Background

This study aimed to investigate the influence of maternal allergy on cord blood regulatory and effector T cells and to evaluate their role as a predictor of atopic dermatitis (AD) during the first 2 yr of life.

Methods

Seventy mother–infant pairs were recruited in this prospective birth cohort study (21 allergic and 49 non-allergic mothers). Cord blood samples were collected and assayed for the percentage of regulatory T cells (Treg), interferon-γ (IFN-γ), and interleukin-4 (IL-4) producing T cells (Th1 and Th2, respectively) using flow cytometry. Experiments were undertaken to assess the function of cord blood CD4+CD25+CD127− Treg cells by cell proliferation and cytokine responses. Their offspring at the age of 2 yr old were evaluated by dermatologists to determine whether they had AD.

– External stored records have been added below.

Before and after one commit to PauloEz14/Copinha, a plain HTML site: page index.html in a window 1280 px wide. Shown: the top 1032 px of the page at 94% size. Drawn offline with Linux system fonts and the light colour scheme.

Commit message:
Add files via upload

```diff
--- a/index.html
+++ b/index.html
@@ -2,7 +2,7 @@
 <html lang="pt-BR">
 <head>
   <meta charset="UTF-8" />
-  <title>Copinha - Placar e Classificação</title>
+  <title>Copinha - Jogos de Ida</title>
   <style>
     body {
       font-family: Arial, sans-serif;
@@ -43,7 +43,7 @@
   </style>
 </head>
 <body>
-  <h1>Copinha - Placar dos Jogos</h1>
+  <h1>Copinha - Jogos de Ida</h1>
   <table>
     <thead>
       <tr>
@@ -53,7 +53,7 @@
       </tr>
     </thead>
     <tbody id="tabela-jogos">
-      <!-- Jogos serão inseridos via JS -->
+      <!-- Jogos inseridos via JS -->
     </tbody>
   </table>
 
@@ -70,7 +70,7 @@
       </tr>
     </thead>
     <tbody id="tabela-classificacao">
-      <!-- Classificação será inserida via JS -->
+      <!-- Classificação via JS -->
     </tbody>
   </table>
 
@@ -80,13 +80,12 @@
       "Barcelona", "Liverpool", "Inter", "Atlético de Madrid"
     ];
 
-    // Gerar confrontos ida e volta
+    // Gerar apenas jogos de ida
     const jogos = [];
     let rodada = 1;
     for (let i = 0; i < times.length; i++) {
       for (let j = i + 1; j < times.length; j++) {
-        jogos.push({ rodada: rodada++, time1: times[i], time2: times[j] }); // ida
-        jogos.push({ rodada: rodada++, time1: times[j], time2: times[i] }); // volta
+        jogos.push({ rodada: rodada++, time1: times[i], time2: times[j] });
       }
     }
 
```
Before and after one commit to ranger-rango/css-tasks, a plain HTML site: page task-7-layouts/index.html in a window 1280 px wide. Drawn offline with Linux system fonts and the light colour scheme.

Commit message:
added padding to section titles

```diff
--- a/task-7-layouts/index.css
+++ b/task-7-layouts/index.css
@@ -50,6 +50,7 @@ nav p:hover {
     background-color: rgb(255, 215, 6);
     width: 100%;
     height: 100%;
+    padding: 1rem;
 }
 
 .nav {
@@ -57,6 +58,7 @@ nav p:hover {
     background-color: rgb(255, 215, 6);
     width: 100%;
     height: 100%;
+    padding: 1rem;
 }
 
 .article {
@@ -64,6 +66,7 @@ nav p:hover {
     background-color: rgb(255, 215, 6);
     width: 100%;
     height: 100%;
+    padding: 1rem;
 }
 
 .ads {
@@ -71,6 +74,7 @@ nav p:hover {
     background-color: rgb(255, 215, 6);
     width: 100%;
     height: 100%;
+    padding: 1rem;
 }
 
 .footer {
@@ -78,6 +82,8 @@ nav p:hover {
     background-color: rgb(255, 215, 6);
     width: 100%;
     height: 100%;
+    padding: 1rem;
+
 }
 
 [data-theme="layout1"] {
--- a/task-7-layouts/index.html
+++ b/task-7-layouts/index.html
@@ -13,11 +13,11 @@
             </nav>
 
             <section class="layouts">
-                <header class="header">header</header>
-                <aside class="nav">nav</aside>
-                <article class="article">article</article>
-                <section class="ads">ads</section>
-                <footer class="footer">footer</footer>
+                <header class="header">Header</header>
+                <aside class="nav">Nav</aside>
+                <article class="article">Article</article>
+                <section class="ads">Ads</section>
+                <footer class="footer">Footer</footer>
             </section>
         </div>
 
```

Results

During the first 2 yr of life, 15.7% of the children developed a physician-diagnosed AD. A significantly increased percentage of Th2 cell was observed in cord blood of newborns with maternal allergy. Treg/Th2 ratio significantly decreased among the offspring of allergic mothers. Treg cell-associated suppression of Th2 response was attenuated in Der p1-stimulated CD4+CD25− T cells from the offspring of allergic mothers. Children with reduced Th1/Th2 (p = 0.001, OR = 0.37) and Treg/Th2 (p = 0.001, OR = 0.47) ratio in cord blood had a higher risk of developing AD.

Conclusion

Maternal allergic status is associated with increased percentage of IL-4+CD4+ T cells and a reduced Treg/Th2 ratio in cord blood at their children's birth, which may predispose to an increased risk for developing AD.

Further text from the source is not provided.